Forty-four per cent of teachers worked more than 50 hours a week, 23 per cent over 60 and almost 70 per cent said their workload had increased, with administration, assessment and new courses causing the extra work. Three-quarters said they had noticed an increase in their own and colleagues' absences through stress-related causes; 56 per cent said factors such as inspections, curriculum demands and budget cuts had increased their workload and 77 per cent described their job as a stressful occupation.
ATL president Roger Green, announcing the helpline initiative in his conference address in Harrogate last week, said the association's headquarters was 40 times more likely to deal with a teacher suffering from stress or ill health than with an industrial dispute.
Only the other day, he said, the round-the-clock ATL legal helpline, set up last June, took its thousandth call. This was causing concern as most of the calls were about marital worries.
"The stresses and strains of teaching are not just confined to the classroom or the school building... They are pulling at the very heart of family life."
This was one of three survey findings presented to the conference to back up debates. On Wednesday the subject was class size: on Thursday, inspections. The 25 branch secretaries in a geographical spread of education authorities unanimously agreed that with financial reductions and impending cuts class sizes would increase. Many said they already had. Nineteen said there would be job losses: 300 in one authority to single figures in others.
Although more than half of teachers questioned about inspections by the Office for Standards in Education found inspectors helpful and polite, 37 per cent said they were "arrogant, rude or bullying".

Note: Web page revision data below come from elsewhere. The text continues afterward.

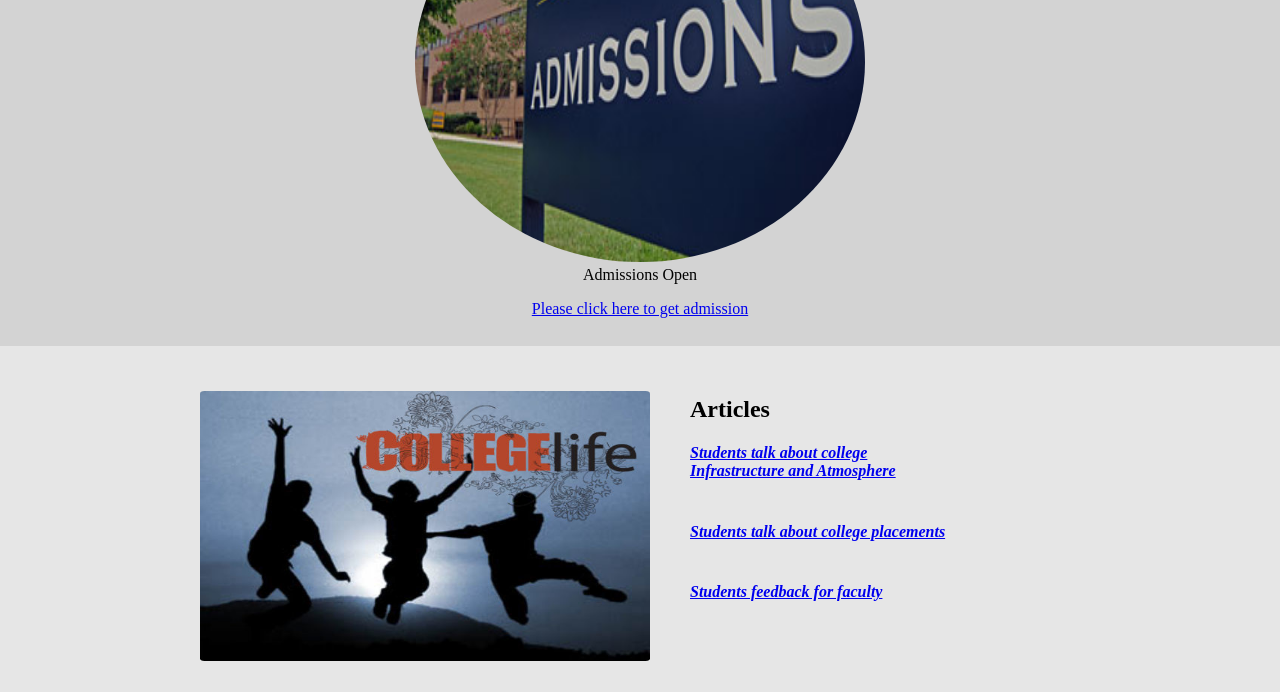
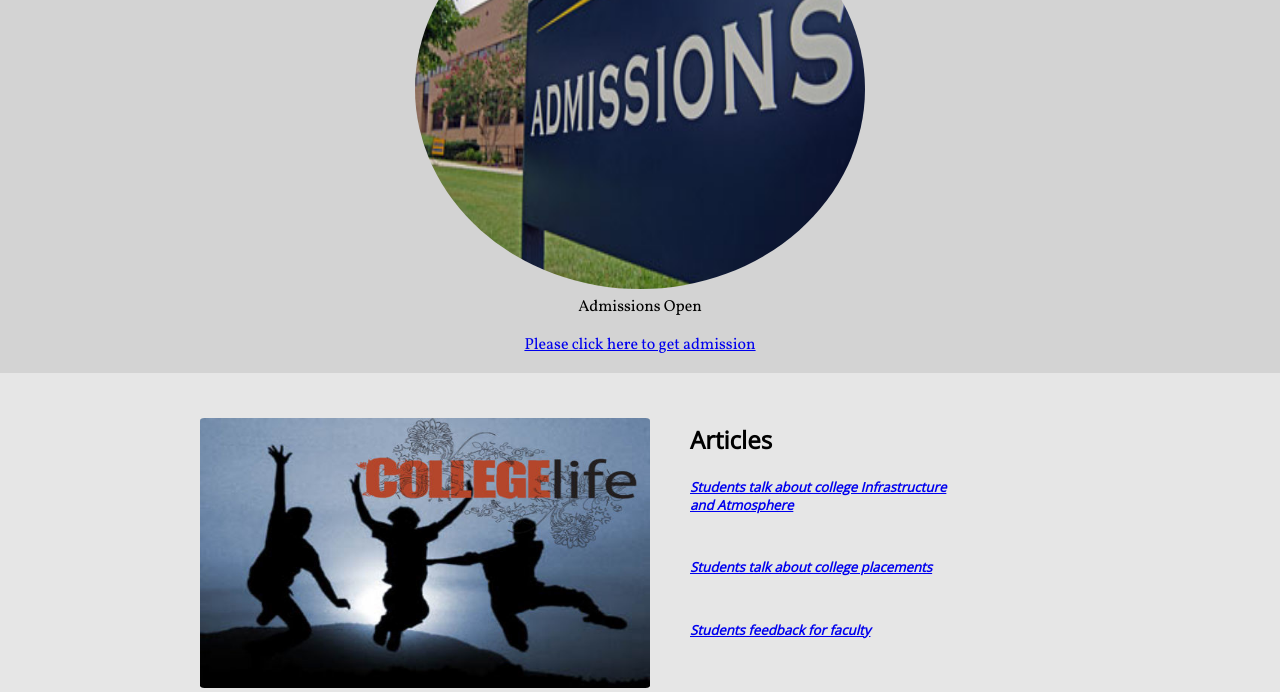
Before and after one commit to pravallika18/htmlcss, a plain HTML site: page index.html in a window 1280 px wide. Shown: the part 860-1552 px from the top of the page. Drawn offline with nearby package versions, Linux system fonts and the light colour scheme.

Commit message:
initial commit

```diff
--- a/css/style.css
+++ b/css/style.css
@@ -52,6 +52,7 @@ h1 i{
 }
 .herounit{
 	background: #D3D3D3;
+	font-family: 'Vollkorn';
 	width: 100%;
 	height:500px;
 	float: right;
@@ -73,6 +74,11 @@ img{
 	margin-top:100px;
 	margin-right: 6px;
 
+
+}
+section{
+	font-family:'arvo' ;
+
 }
 
 h4 a:hover{
@@ -87,7 +93,7 @@ h4 a:hover{
 	margin-left:30px;
 	border-radius: 1%;
 }
-.grid_6 span,h2,h4{
+.grid_6 span,h2,h5{
 	margin-left:30px;
 
 }
@@ -106,8 +112,13 @@ h4 a:hover{
 .footer h3{
 	padding-top:10px;
 	text-align: center;
+	font-family: 'Tangerine';
+	font-size: 29px;
 }
 .footer a{
 	padding-left: 20px;
 	margin-bottom: -12px;
 }
+article{
+	font-family: 'Open Sans',serif;
+}
--- a/index.html
+++ b/index.html
@@ -6,6 +6,18 @@
 		<link rel="stylesheet" href="css/style.css" ></link>
 		<link rel="stylesheet" href="css/960.css" ></link>
 		<link rel="stylesheet" href="https://cdnjs.cloudflare.com/ajax/libs/font-awesome/4.7.0/css/font-awesome.min.css">
+		<link rel="stylesheet"
+          href="https://fonts.googleapis.com/css?family=Tangerine">
+          <link rel="stylesheet"
+          href="https://fonts.googleapis.com/css?family=Open Sans">
+           <link rel="stylesheet"
+          href="https://fonts.googleapis.com/css?family=Vollkorn">
+          <link rel="stylesheet"
+          href="https://fonts.googleapis.com/css?family=arvo">
+          <link rel="stylesheet"
+          href="https://fonts.googleapis.com/css?family=lato">
+
+
 	</head>
 	<body>
 	<div class="container">
@@ -33,7 +45,7 @@
 			 </section>
 			 <section class="grid_4">
 			 	<img src="images/image4.jpg" alt="Campus Placements">
-			 	<spam><b><i>campus placements</i></b></spam>
+			 	<span><b><i>campus placements</i></b></span>
 			 	<p><small>This university have record of 80% placements.Around 10 Reputed companies come for on-campus recruitments.Our faculty give guidance to students for Placements preparation,conduct sessions regarding that.</small></p>
 			 </section>
 		 </div>
@@ -53,20 +65,20 @@
 			</div>
 
 			<div class="grid_6">
-				<div class="grid_4">
+				<article class="grid_4">
 					<h2>Articles</h2>
-						<h4><a href="#"><i>Students talk about college Infrastructure and Atmosphere</i></a></h5>
-				</div>
+						<h5><a href="#"><i>Students talk about college Infrastructure and Atmosphere</i></a></h5>
+				</article>
 
-				<div class="grid_4">
+				<article class="grid_4">
 
-						<h4><a href="#"><i>Students talk about college placements</i></a></h5>
+						<h5><a href="#"><i>Students talk about college placements</i></a></h5>
 
-				</div>
+				</article>
 
-				<div class="grid_4">
-						<h4><a href="#"><i>Students feedback for faculty</i></a></h5>
-				</div>
+				<article class="grid_4">
+						<h5><a href="#"><i>Students feedback for faculty</i></a></h5>
+				</article>
 
 			</div>
 
```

All branch officials said teachers had complained of increased workload and stress because of inspections and more than half said they noticed increased absence after an inspection.